The new Volkswagen boss is not sure whether a ninth Golf generation will see the light of day. The development of environmental regulations and coexistence with the ID.3 therefore put the famous compact in a delicate position.
Between the arrival of the future environmental standard Euro 7, which promises to be extremely strict, and the accelerated advance of electrification due to the thermal standstill planned for 2035 on the new home market in the European Union (two sources of high costs for manufacturers), petrol and diesel cars , even electrified ones, are caught in a vise that could kill many of them before the end of this decade. However, some iconic models that have been commercially viable for many years are in the hot seat. In this context Thomas Schäfer, who has just taken over the management of the Volkswagen brand, is already considering not renewing the Golf after the eighth and current generation.
— Daniel Zwick (@drzberlin) July 21, 2022
“We have to assess the relevance of developing a new vehicle that doesn’t stay in the catalog for seven or eight years (classic commercial cycle of a car generation, editor’s note). It’s extremely expensive. In twelve months we will know more“, the Volkswagen boss would have explained, commented our German colleagues from Die Welt. Wolfsburg wants to complete its work on the restyling of the current model before seriously considering the question of a Golf 9.
The ID.3 as a replacement for the Golf?
The sales balance between the Volkswagen Golf and ID.3 over the next few months could seal the future of the compact introduced in 1974. Whether the manufacturer plans to stop burning in Europe between 2033 and 2035 could be the question to know which of these two models will permanently replace the other: the electric Golf or the new ID.3 generations.
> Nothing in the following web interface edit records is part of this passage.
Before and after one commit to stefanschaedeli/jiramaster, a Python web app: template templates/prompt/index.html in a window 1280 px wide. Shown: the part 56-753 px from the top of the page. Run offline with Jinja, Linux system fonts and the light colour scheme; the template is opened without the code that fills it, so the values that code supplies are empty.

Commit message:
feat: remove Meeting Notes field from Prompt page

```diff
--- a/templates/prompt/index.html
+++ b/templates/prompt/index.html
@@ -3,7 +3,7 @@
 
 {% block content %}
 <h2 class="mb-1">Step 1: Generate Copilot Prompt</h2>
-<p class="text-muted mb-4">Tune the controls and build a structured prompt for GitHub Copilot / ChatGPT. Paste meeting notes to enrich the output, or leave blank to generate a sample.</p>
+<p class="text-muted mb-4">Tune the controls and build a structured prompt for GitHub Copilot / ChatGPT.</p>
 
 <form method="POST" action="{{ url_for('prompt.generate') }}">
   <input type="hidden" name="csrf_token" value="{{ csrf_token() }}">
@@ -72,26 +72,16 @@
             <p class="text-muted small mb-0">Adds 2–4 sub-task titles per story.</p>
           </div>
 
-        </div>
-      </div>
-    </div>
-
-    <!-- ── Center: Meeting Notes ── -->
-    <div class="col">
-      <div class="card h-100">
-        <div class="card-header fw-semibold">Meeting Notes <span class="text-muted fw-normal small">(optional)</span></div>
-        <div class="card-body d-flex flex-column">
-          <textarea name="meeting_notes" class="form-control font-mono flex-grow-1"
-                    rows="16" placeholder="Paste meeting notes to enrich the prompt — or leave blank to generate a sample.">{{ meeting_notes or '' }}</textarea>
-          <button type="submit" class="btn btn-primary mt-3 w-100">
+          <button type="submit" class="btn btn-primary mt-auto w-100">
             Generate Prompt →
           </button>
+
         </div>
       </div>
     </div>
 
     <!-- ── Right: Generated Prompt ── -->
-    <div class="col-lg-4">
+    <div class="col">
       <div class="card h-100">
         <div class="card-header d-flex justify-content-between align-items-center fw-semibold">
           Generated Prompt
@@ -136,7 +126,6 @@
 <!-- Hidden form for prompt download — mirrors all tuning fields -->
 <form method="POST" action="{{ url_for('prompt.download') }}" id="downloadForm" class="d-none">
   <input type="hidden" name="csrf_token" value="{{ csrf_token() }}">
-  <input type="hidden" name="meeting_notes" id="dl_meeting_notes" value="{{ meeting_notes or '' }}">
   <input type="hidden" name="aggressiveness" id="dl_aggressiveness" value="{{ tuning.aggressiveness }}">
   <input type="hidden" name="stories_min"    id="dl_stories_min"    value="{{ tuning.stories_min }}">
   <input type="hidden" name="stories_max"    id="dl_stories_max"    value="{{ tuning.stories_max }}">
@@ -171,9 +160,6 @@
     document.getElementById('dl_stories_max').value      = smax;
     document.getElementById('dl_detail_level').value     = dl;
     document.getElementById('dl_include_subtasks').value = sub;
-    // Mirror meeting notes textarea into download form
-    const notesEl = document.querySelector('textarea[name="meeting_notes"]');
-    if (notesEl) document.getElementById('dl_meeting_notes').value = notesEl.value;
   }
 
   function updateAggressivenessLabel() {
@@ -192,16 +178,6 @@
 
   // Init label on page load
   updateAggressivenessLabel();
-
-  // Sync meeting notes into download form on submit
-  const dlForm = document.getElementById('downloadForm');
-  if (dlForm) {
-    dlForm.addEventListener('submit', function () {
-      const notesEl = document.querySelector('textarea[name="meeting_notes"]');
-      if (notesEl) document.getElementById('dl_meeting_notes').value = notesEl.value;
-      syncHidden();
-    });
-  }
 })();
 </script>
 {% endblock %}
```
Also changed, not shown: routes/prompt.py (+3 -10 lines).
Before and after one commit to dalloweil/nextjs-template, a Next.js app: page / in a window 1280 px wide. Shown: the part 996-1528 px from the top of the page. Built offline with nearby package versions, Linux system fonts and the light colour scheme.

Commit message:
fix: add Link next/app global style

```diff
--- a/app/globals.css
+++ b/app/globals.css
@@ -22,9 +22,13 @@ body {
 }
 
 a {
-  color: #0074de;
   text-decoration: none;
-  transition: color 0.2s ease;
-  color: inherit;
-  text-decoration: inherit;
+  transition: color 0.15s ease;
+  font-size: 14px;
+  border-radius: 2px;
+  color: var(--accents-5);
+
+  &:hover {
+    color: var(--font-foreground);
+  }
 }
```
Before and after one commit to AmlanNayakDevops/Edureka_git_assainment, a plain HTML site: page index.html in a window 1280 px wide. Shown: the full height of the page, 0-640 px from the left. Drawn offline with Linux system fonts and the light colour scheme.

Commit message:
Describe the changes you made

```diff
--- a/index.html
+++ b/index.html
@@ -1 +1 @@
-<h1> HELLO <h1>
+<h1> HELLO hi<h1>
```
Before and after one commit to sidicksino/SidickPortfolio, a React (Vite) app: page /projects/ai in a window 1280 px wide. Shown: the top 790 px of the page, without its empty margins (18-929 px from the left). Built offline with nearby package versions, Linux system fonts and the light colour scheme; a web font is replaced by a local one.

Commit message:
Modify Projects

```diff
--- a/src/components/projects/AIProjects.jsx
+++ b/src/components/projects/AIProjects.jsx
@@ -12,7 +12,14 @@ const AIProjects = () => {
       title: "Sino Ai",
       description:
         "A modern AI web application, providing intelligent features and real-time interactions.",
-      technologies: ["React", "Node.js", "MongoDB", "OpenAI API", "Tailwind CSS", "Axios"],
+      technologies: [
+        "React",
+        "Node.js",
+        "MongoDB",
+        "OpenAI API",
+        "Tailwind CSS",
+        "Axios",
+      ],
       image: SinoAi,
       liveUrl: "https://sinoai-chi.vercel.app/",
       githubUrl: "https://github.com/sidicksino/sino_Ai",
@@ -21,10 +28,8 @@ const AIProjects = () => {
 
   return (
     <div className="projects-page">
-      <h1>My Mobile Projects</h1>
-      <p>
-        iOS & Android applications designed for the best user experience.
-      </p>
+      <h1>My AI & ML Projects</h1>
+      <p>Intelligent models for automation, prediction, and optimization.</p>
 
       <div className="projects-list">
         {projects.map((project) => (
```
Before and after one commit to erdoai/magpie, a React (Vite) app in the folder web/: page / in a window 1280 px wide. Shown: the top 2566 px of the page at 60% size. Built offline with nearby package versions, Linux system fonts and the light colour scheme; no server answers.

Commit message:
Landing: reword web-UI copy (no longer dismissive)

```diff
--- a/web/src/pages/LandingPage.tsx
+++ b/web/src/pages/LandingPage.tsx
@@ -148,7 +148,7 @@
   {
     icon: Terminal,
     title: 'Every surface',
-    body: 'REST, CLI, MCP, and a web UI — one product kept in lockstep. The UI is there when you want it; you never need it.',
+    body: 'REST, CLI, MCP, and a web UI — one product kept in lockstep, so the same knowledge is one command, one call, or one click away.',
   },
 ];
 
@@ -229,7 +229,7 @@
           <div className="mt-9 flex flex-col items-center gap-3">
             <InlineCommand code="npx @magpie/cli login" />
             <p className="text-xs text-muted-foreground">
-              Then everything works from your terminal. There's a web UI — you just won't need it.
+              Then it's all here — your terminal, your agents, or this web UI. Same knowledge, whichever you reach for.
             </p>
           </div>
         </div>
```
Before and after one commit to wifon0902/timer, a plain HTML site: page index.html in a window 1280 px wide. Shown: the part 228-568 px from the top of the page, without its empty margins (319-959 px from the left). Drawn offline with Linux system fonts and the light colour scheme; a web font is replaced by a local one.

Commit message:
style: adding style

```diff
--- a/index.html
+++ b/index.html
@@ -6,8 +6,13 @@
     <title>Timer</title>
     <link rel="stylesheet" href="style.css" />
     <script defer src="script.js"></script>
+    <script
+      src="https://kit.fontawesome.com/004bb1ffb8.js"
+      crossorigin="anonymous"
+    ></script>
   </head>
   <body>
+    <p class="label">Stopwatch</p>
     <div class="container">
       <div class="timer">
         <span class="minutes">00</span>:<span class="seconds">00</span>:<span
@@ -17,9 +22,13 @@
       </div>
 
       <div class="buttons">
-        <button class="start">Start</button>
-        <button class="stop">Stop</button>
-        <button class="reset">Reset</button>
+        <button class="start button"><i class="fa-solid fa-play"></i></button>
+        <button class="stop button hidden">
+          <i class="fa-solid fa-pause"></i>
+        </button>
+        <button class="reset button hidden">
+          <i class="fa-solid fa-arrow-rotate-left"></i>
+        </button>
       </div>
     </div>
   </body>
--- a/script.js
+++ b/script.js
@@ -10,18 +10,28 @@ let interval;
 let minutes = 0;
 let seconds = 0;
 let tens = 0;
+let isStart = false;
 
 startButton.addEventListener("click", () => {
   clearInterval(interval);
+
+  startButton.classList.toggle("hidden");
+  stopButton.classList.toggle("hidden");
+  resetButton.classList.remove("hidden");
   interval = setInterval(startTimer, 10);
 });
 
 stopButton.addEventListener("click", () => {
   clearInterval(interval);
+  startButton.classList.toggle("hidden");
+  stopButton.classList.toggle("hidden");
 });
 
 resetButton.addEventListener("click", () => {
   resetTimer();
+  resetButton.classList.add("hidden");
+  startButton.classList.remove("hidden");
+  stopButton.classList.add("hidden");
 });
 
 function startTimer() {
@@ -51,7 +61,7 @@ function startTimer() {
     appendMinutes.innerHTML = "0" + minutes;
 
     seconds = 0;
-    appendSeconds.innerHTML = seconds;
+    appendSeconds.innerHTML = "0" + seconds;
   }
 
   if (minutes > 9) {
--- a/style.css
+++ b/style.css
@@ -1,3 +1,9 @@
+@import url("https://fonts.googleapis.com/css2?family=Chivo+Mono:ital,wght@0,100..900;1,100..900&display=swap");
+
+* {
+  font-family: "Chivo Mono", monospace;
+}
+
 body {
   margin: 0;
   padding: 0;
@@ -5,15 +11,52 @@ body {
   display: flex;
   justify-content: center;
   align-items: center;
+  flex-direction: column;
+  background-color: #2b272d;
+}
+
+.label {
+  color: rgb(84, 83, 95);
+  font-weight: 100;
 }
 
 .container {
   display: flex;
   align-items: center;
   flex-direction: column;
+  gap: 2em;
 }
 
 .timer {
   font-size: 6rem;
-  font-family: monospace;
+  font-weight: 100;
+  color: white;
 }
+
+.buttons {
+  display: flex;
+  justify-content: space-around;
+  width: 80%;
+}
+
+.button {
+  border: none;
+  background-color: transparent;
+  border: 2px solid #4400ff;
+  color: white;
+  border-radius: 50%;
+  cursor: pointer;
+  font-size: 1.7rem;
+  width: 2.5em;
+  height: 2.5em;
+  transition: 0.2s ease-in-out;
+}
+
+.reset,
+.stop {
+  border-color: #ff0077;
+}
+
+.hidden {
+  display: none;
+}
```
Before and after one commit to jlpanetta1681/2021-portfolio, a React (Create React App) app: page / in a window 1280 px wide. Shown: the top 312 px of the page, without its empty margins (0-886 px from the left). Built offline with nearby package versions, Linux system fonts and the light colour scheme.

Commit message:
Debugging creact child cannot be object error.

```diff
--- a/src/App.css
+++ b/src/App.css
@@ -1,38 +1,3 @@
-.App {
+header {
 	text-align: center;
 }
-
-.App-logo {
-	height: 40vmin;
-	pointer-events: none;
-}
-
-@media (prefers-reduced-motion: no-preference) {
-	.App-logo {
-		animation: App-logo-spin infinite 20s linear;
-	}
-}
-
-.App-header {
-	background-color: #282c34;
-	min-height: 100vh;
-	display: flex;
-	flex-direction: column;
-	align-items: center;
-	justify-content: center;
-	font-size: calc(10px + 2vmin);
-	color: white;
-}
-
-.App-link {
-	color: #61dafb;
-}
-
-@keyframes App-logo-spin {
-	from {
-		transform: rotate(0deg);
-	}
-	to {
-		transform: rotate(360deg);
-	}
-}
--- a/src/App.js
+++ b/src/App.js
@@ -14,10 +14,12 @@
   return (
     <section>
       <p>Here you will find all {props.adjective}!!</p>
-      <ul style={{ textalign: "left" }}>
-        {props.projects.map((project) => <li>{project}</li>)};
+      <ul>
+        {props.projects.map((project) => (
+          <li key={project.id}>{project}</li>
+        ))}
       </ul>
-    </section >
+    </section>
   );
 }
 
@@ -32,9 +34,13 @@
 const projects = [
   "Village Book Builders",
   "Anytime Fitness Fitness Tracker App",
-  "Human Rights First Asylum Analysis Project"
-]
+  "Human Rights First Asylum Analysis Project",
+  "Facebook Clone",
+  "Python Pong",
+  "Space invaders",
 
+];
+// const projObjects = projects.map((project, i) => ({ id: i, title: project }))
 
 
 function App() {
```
Because it’s a fratricidal competition between these two cars that’s taking shape. Even if the Golf is still at the top of new car sales in Europe, its registration numbers are falling with the market. In 2021, just over 205,000 Golfs were sold in the old continent, compared to just over 500,000 in 2018 and over 400,000 in 2019. “It’s not about market share, it’s about profitability. In the past, we also offered niche products with the goal of becoming the largest car manufacturer in the world. Today it is about making the system less complex,” explained Thomas Schäfer. And to add: “To do this, we need basic models that work very well, like the Beetle or the Golf.” But exactly, at its market launch, the ID.3 was presented as a new Volkswagen icon based on these two classics – will it follow them?